Items listed in a dataset:
══════════

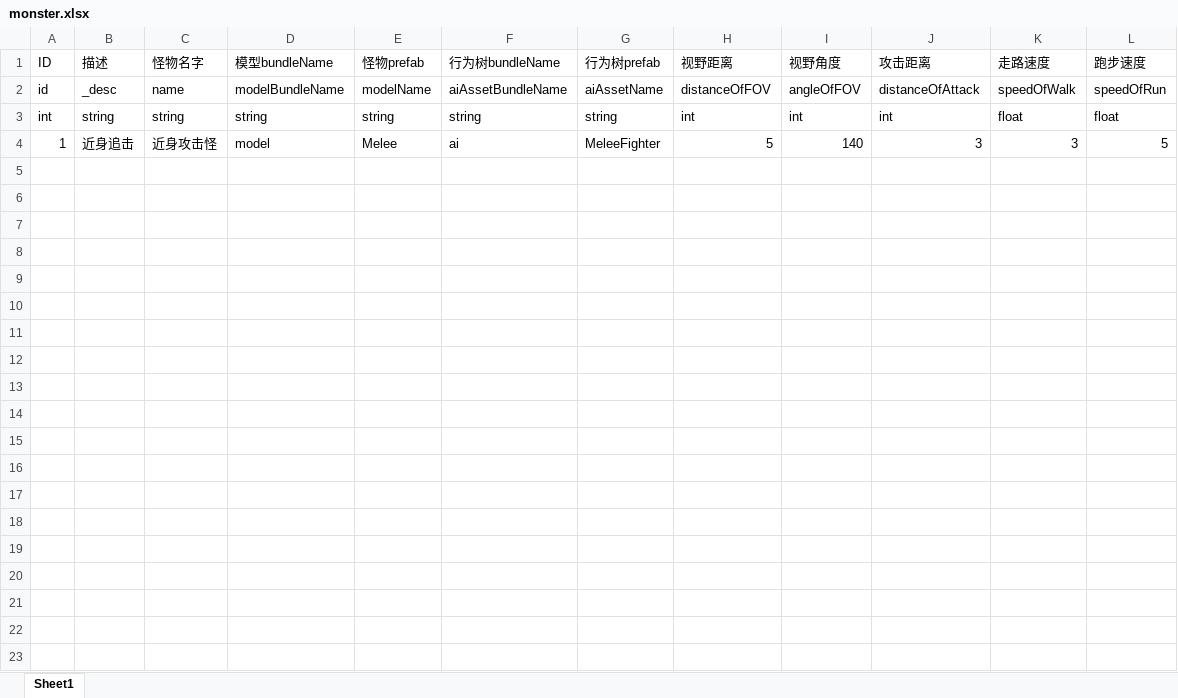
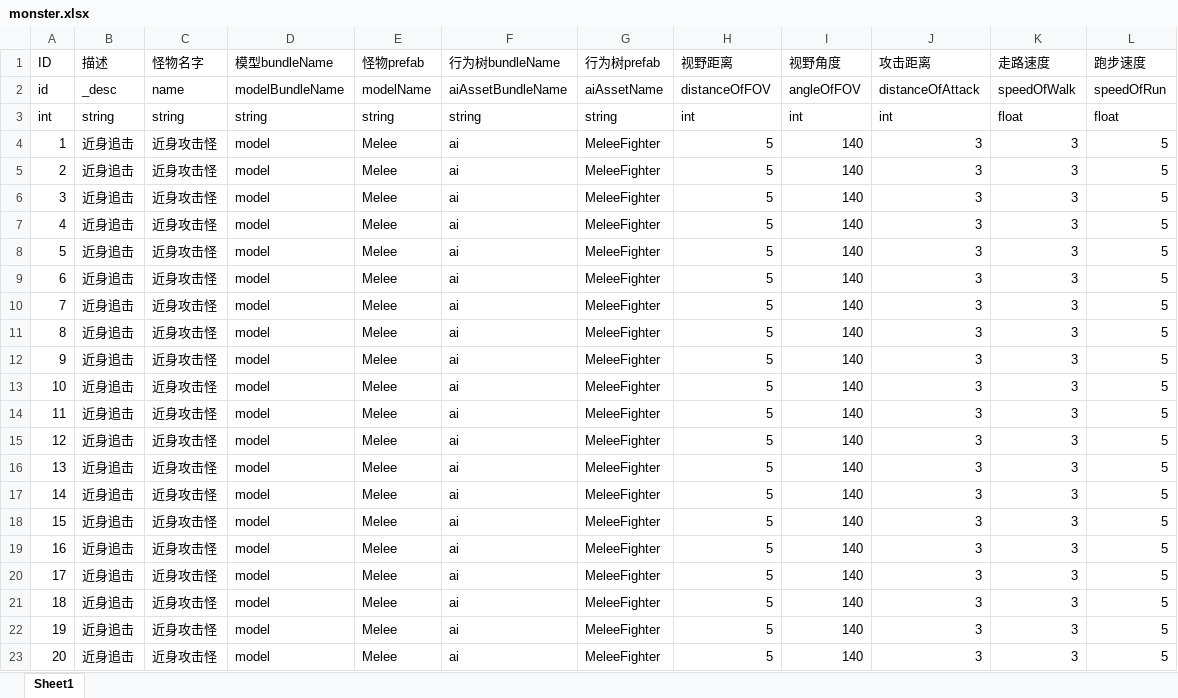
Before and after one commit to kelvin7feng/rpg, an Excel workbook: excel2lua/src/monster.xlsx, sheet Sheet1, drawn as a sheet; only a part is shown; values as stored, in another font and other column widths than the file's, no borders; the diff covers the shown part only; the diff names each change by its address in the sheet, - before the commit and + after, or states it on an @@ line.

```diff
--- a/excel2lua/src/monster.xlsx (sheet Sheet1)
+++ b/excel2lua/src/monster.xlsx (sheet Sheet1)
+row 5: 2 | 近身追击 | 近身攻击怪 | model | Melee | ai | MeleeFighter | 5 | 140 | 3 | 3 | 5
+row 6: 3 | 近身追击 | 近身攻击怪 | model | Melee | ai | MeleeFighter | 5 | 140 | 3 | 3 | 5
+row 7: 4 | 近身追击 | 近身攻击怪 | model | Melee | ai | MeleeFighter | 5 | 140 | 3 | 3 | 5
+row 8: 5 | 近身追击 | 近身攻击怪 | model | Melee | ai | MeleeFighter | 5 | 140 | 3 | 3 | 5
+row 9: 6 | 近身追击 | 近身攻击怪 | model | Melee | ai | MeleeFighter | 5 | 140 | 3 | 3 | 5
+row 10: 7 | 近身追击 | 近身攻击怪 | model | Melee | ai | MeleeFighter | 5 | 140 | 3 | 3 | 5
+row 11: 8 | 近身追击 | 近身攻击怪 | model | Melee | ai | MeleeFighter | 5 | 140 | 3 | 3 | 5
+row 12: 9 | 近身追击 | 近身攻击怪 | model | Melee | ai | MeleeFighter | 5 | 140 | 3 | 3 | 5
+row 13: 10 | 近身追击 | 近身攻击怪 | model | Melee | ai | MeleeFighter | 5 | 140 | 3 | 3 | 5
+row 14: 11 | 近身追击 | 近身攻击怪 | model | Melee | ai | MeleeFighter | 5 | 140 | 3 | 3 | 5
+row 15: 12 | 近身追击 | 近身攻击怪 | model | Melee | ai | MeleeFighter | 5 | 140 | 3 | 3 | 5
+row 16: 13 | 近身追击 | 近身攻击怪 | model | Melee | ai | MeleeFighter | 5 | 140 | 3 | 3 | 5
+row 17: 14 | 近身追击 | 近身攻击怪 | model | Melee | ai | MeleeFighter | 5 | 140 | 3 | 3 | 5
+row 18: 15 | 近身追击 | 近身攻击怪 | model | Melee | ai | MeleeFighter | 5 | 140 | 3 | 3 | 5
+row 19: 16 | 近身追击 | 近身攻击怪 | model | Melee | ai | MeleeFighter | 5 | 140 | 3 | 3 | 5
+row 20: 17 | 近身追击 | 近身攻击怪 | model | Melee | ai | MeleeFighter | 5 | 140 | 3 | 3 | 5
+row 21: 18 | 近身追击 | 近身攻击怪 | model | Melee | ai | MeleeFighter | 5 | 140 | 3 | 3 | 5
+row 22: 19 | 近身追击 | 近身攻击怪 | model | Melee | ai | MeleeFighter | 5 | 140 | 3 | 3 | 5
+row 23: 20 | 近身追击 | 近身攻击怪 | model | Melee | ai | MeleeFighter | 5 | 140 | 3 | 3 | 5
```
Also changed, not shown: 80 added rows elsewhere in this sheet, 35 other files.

══════════

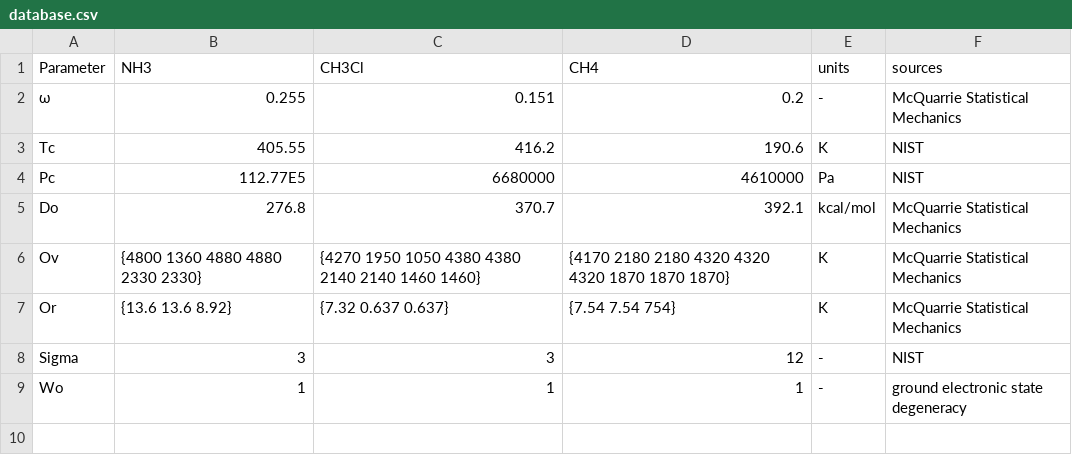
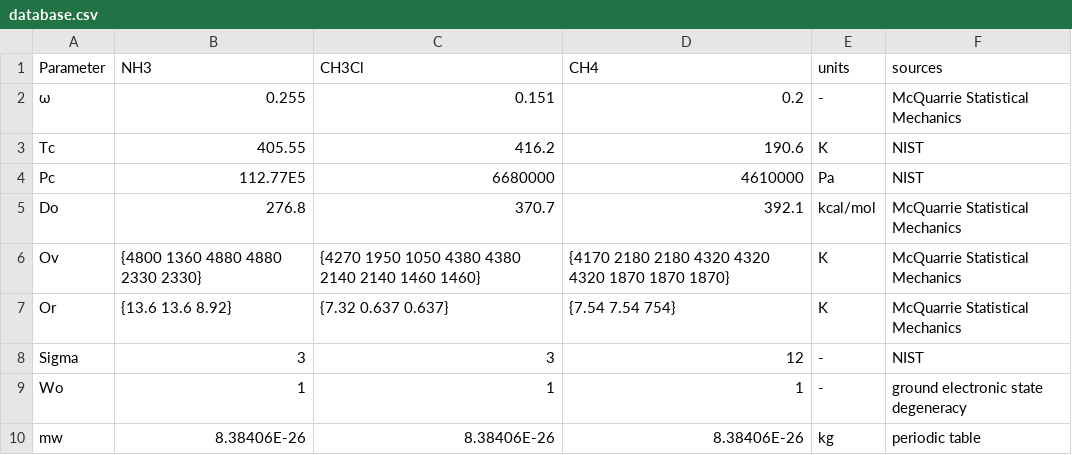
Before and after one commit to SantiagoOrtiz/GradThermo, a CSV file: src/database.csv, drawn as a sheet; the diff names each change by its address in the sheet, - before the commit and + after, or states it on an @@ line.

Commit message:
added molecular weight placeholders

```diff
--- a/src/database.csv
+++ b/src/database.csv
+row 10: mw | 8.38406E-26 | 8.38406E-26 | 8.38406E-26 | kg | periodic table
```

══════════

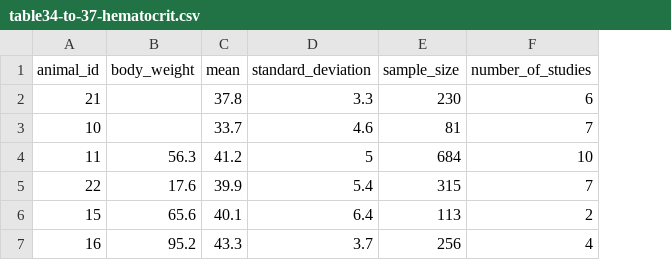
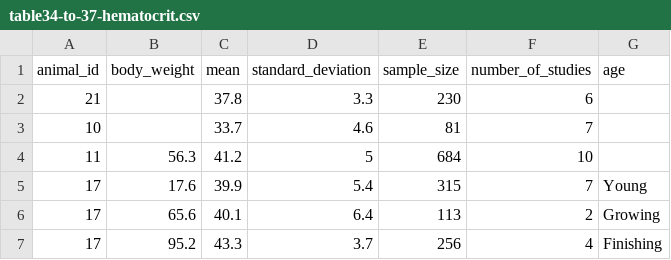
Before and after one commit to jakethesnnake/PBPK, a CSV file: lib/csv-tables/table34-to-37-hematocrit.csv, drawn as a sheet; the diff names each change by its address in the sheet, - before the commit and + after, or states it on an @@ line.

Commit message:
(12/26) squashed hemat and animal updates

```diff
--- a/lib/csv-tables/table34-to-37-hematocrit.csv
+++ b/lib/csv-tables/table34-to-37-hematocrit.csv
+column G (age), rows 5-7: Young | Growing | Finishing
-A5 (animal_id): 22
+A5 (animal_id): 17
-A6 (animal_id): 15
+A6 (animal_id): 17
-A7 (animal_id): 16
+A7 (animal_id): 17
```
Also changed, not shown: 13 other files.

══════════

- ABOUT THIS EXERCISE -
Which lines in the records above contain the string "rows"? Copy each one.

- WRITTEN RESPONSE -
Also changed, not shown: 80 added rows elsewhere in this sheet, 35 other files.
+column G (age), rows 5-7: Young | Growing | Finishing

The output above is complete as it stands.